Stored items:
::::::::::
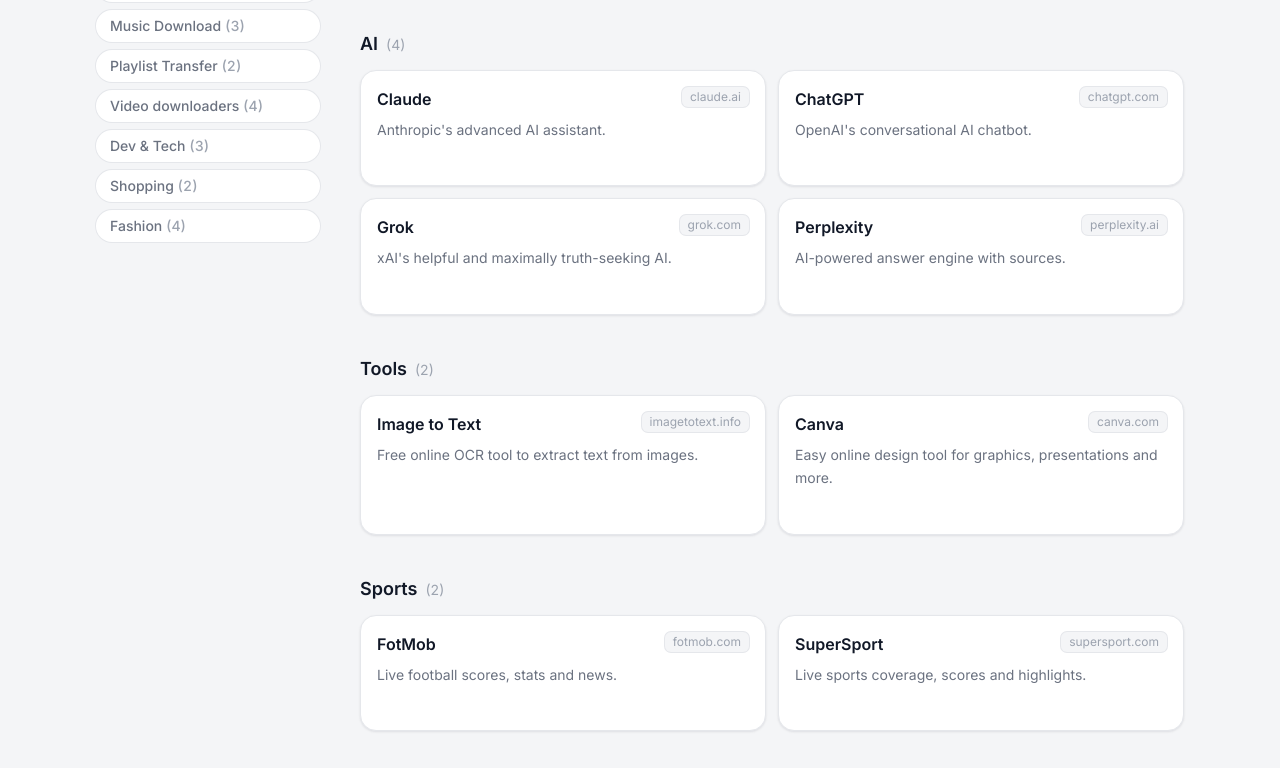
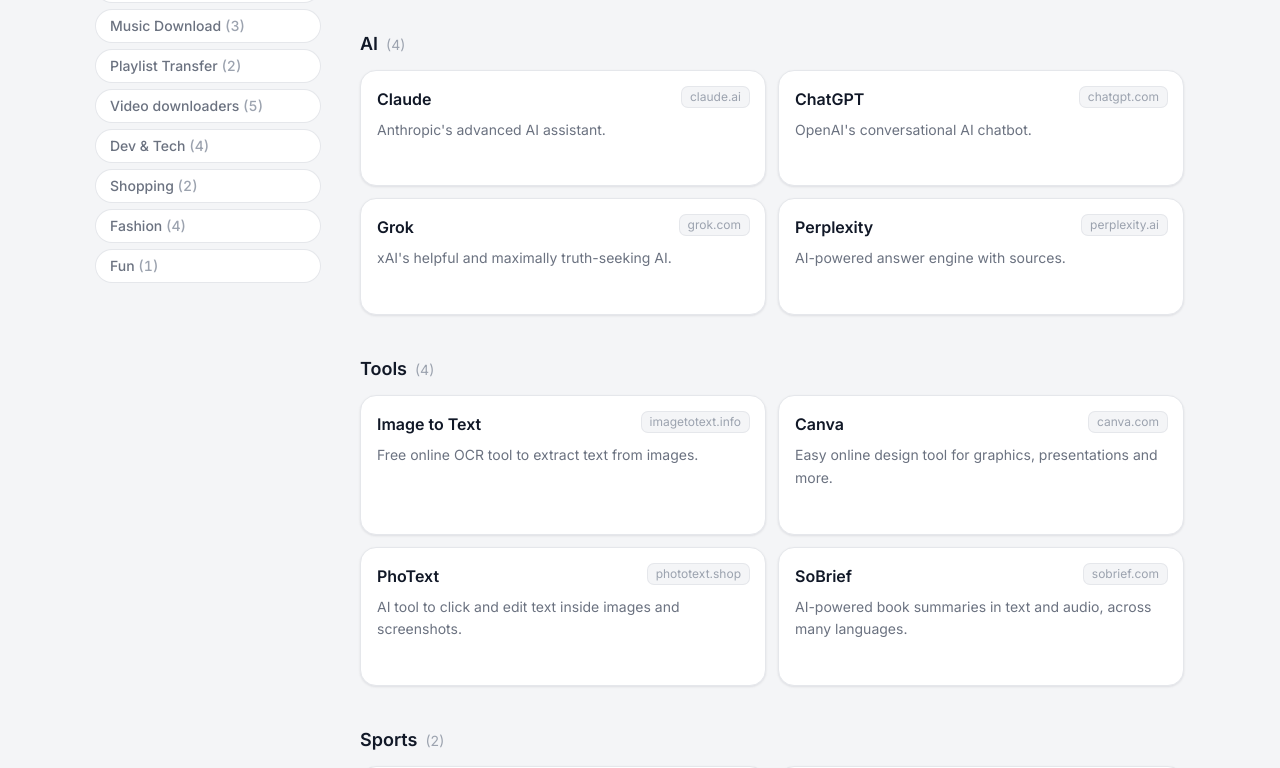
Before and after one commit to visualixefoundation/link-hall, a Next.js app: page / in a window 1280 px wide. Shown: the part 606-1374 px from the top of the page. Built offline with nearby package versions, Linux system fonts and the light colour scheme.

Commit message:
Add Cobalt, PhoText, Koha, SoBrief, and FakeUpdate

```diff
--- a/src/data/sites.ts
+++ b/src/data/sites.ts
@@ -86,6 +86,20 @@
     description: "Easy online design tool for graphics, presentations and more.",
     category: "Tools",
     tags: ["design", "graphics", "templates"],
+  },
+  {
+    name: "PhoText",
+    url: "https://phototext.shop",
+    description: "AI tool to click and edit text inside images and screenshots.",
+    category: "Tools",
+    tags: ["ai", "image", "text edit", "ocr"],
+  },
+  {
+    name: "SoBrief",
+    url: "https://sobrief.com",
+    description: "AI-powered book summaries in text and audio, across many languages.",
+    category: "Tools",
+    tags: ["books", "summaries", "ai", "reading"],
   },
 
   // Sports
@@ -229,6 +243,13 @@
     category: "Video downloaders",
     tags: ["youtube", "download", "video"],
   },
+  {
+    name: "Cobalt",
+    url: "https://cobalt.tools",
+    description: "Clean, open-source media downloader — paste a link, save video or audio.",
+    category: "Video downloaders",
+    tags: ["download", "video", "audio", "privacy"],
+  },
 
   // Dev & Tech
   {
@@ -251,6 +272,13 @@
     description: "Code hosting and collaboration platform for developers.",
     category: "Dev & Tech",
     tags: ["git", "code", "open-source"],
+  },
+  {
+    name: "Koha",
+    url: "https://koha.wtf",
+    description: "Personal site of AI educator and developer advocate Joshua Omobola.",
+    category: "Dev & Tech",
+    tags: ["portfolio", "ai", "developer", "education"],
   },
 
   // Shopping
@@ -298,4 +326,13 @@
     category: "Fashion",
     tags: ["football", "merchandise", "barca"],
   },
+
+  // Fun
+  {
+    name: "FakeUpdate",
+    url: "https://fakeupdate.net",
+    description: "Full-screen fake OS update screens for harmless pranks.",
+    category: "Fun",
+    tags: ["prank", "windows", "macos", "joke"],
+  },
 ];
```
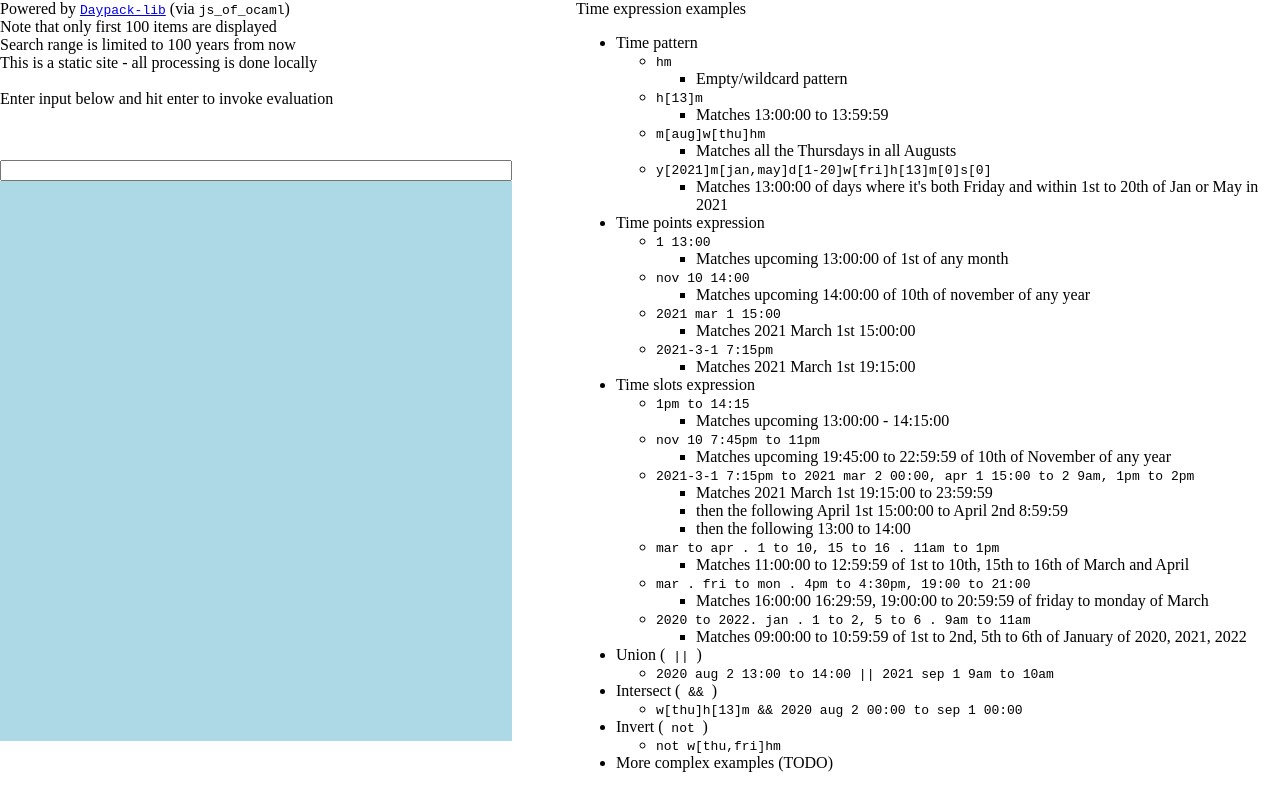
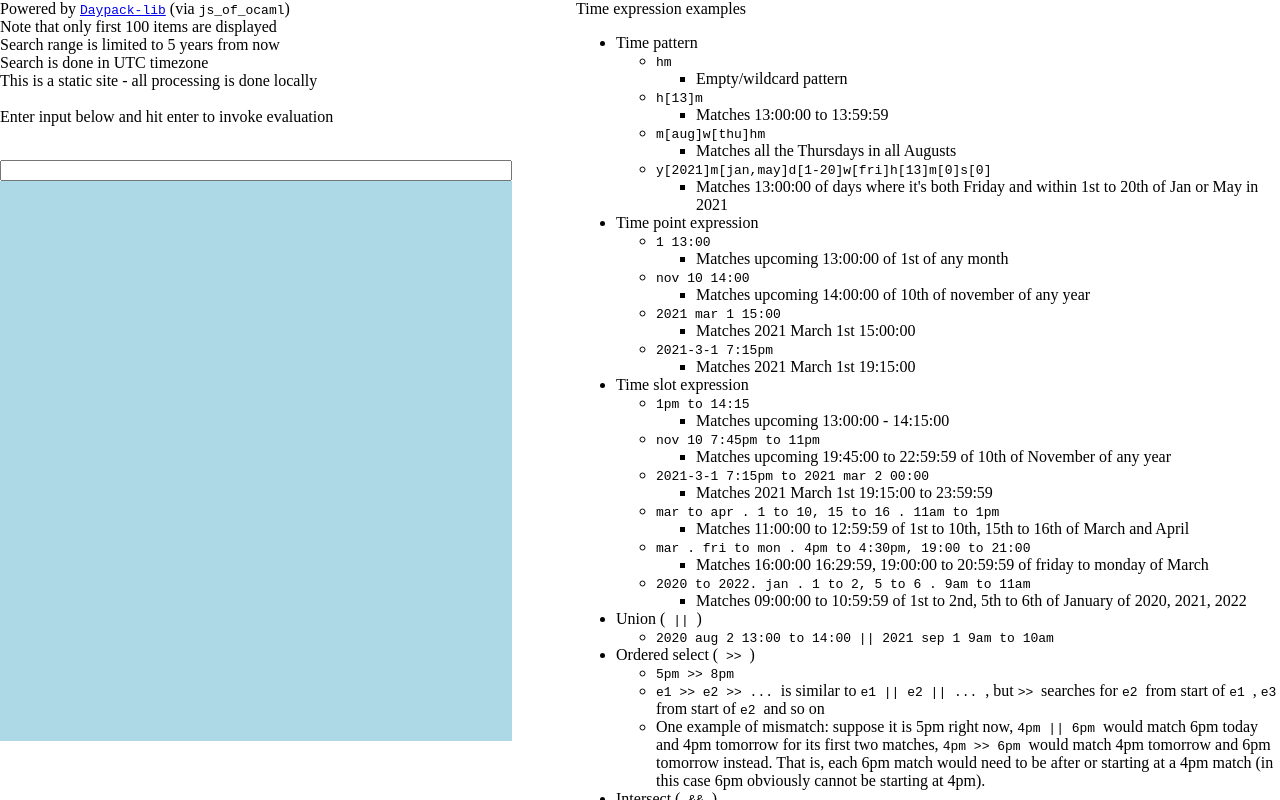
Before and after one commit to daypack-dev/timere-parse-demo, a plain HTML site: page html/index.html in a window 1280 px wide. Drawn offline with Linux system fonts and the light colour scheme; a script that the page names is missing.

Commit message:
Adjusting demo

```diff
--- a/html/index.html
+++ b/html/index.html
@@ -51,7 +51,8 @@
         Powered by <tt><a href="https://github.com/daypack-dev/daypack-lib">Daypack-lib</a></tt>
         (via <tt>js_of_ocaml</tt>)<br>
         Note that only first 100 items are displayed <br>
-        Search range is limited to 100 years from now <br>
+        Search range is limited to 5 years from now <br>
+        Search is done in UTC timezone <br>
         This is a static site - all processing is done locally <br>
         <br>
         Enter input below and hit enter to invoke evaluation
@@ -88,7 +89,7 @@
             </li>
           </ul>
         </li>
-        <li>Time points expression
+        <li>Time point expression
           <ul>
             <li> <tt>1 13:00</tt>
               <ul>
@@ -112,7 +113,7 @@
             </li>
           </ul>
         </li>
-        <li>Time slots expression
+        <li>Time slot expression
           <ul>
             <li> <tt>1pm to 14:15</tt>
               <ul>
@@ -124,12 +125,9 @@
                 <li>Matches upcoming 19:45:00 to 22:59:59 of 10th of November of any year</li>
               </ul>
             </li>
-            <li> <tt>2021-3-1 7:15pm to 2021 mar 2 00:00,
-                apr 1 15:00 to 2 9am, 1pm to 2pm</tt>
+            <li> <tt>2021-3-1 7:15pm to 2021 mar 2 00:00</tt>
               <ul>
                 <li>Matches 2021 March 1st 19:15:00 to 23:59:59</li>
-                <li>then the following April 1st 15:00:00 to April 2nd 8:59:59</li>
-                <li>then the following 13:00 to 14:00</li>
               </ul>
             </li>
             <li> <tt>mar to apr . 1 to 10, 15 to 16 . 11am to 1pm</tt>
@@ -155,6 +153,24 @@
             </li>
           </ul>
         </li>
+        <li> Ordered select (<tt> &gt;&gt; </tt>)
+          <ul>
+            <li> <tt>5pm &gt;&gt; 8pm</tt>
+            </li>
+            <li>
+              <tt> e1 &gt;&gt; e2 &gt;&gt; ... </tt> is similar to <tt> e1 || e2 || ... </tt>,
+              but <tt> &gt;&gt; </tt> searches for <tt> e2 </tt> from start of <tt> e1 </tt>,
+              <tt> e3 </tt> from start of <tt> e2 </tt> and so on
+              <br>
+            </li>
+            <li>
+              One example of mismatch: suppose it is 5pm right now,
+              <tt> 4pm || 6pm </tt> would match 6pm today and 4pm tomorrow for its first two matches,
+              <tt> 4pm &gt;&gt; 6pm </tt> would match 4pm tomorrow and 6pm tomorrow instead.
+              That is, each 6pm match would need to be after or starting at a 4pm match (in this case 6pm obviously cannot be starting at 4pm).
+            </li>
+          </ul>
+        </li>
         <li> Intersect (<tt> && </tt>)
           <ul>
             <li> <tt>w[thu]h[13]m && 2020 aug 2 00:00 to sep 1 00:00 </tt>
@@ -168,6 +184,14 @@
           </ul>
         </li>
         <li> More complex examples (TODO)
+          <ul>
+            <li> <tt> </tt>
+              <ul>
+                <li>
+                </li>
+              </ul>
+            </li>
+          </ul>
         </li>
       </ul>
     </div>
```
Also changed, not shown: 1 other file.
::::::::::
WORK TASK:
The reply is a bare number: how many lines above include "expression".

SOLUTION FOR THIS EXERCISE:
4